(Beginning of Data)

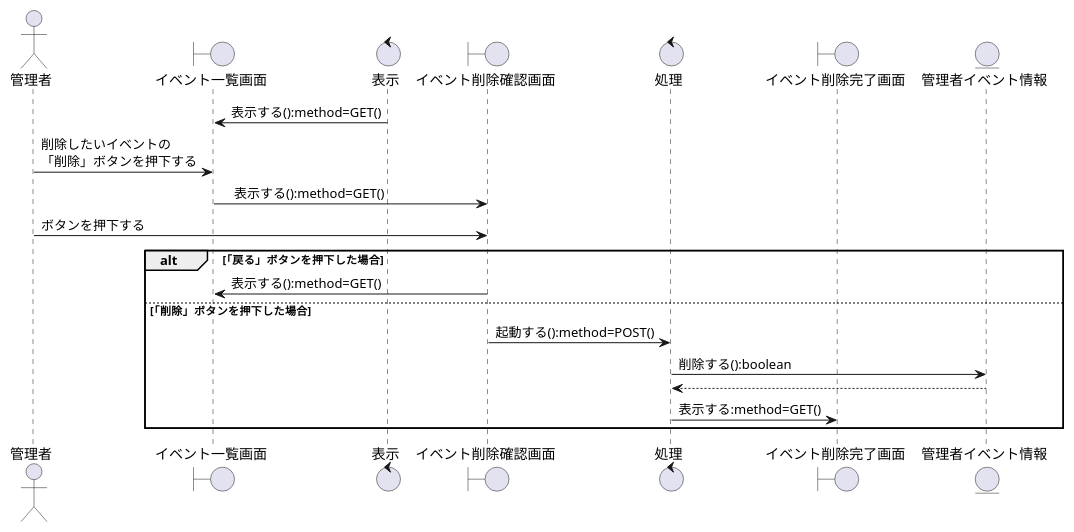
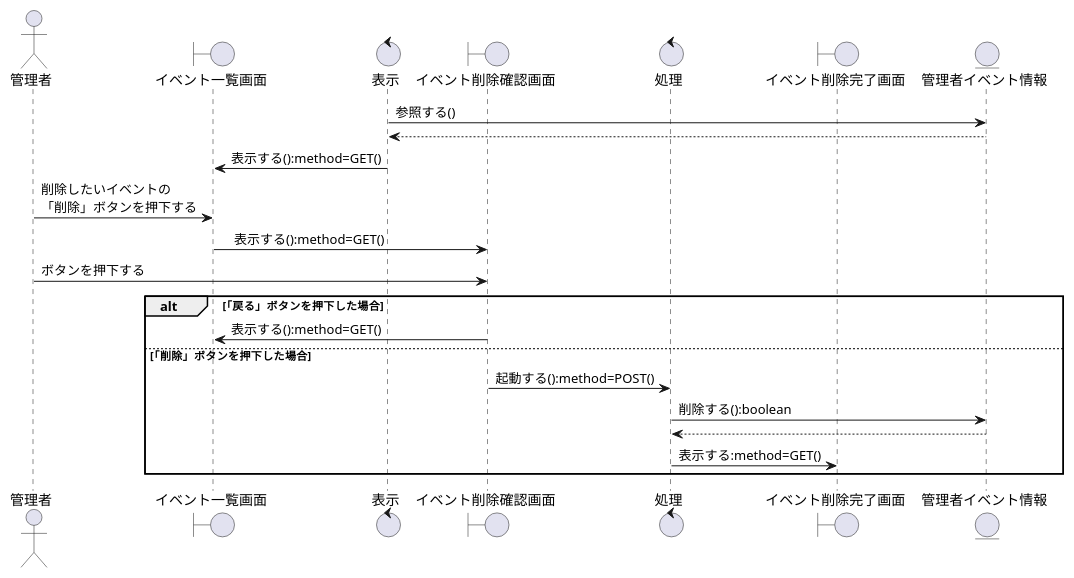
The diagram in お城/お城/設計書/シーケンス図/管理者/イベント情報機能/シーケンス図_管理者がイベント情報を削除する.pu (K-Rinrin/GroupE), drawn with PlantUML before and after one commit. The commit also changed 4 other files, not shown here.

```diff
--- a/お城/お城/設計書/シーケンス図/管理者/イベント情報機能/シーケンス図_管理者がイベント情報を削除する.pu
+++ b/お城/お城/設計書/シーケンス図/管理者/イベント情報機能/シーケンス図_管理者がイベント情報を削除する.pu
@@ -1,35 +1,37 @@
 @startuml 管理者がイベント情報を削除する
 
 
 ' ========================================
 ' 登場モノの定義
 ' ========================================
 actor "管理者" as Admin
 boundary "イベント一覧画面" as b1
 control "表示" as c1
 boundary "イベント削除確認画面" as b2
 control "処理" as c2
 boundary "イベント削除完了画面" as b3
 entity "管理者イベント情報" as e1
 
 ' ========================================
 ' シーケンスの流れ
 ' ========================================
 
+c1 -> e1 : 参照する()
+c1 <-- e1
 c1 -> b1 : 表示する():method=GET()
 Admin -> b1 : 削除したいイベントの\n「削除」ボタンを押下する
 b1 -> b2 :　表示する():method=GET()
 Admin -> b2 : ボタンを押下する
 
 alt 「戻る」ボタンを押下した場合
     b2 -> b1 : 表示する():method=GET()
 else 「削除」ボタンを押下した場合
     b2 -> c2 : 起動する():method=POST()
     c2 -> e1 : 削除する():boolean
     e1 --> c2
     c2 -> b3 : 表示する:method=GET()
 end
 
 
 
 @enduml
```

(End of Data)

Exercise goal: If a line of the listing above contains "表示する", pick it out and copy it.

Response box:
 c1 -> b1 : 表示する():method=GET()
 b1 -> b2 :　表示する():method=GET()
     b2 -> b1 : 表示する():method=GET()
     c2 -> b3 : 表示する:method=GET()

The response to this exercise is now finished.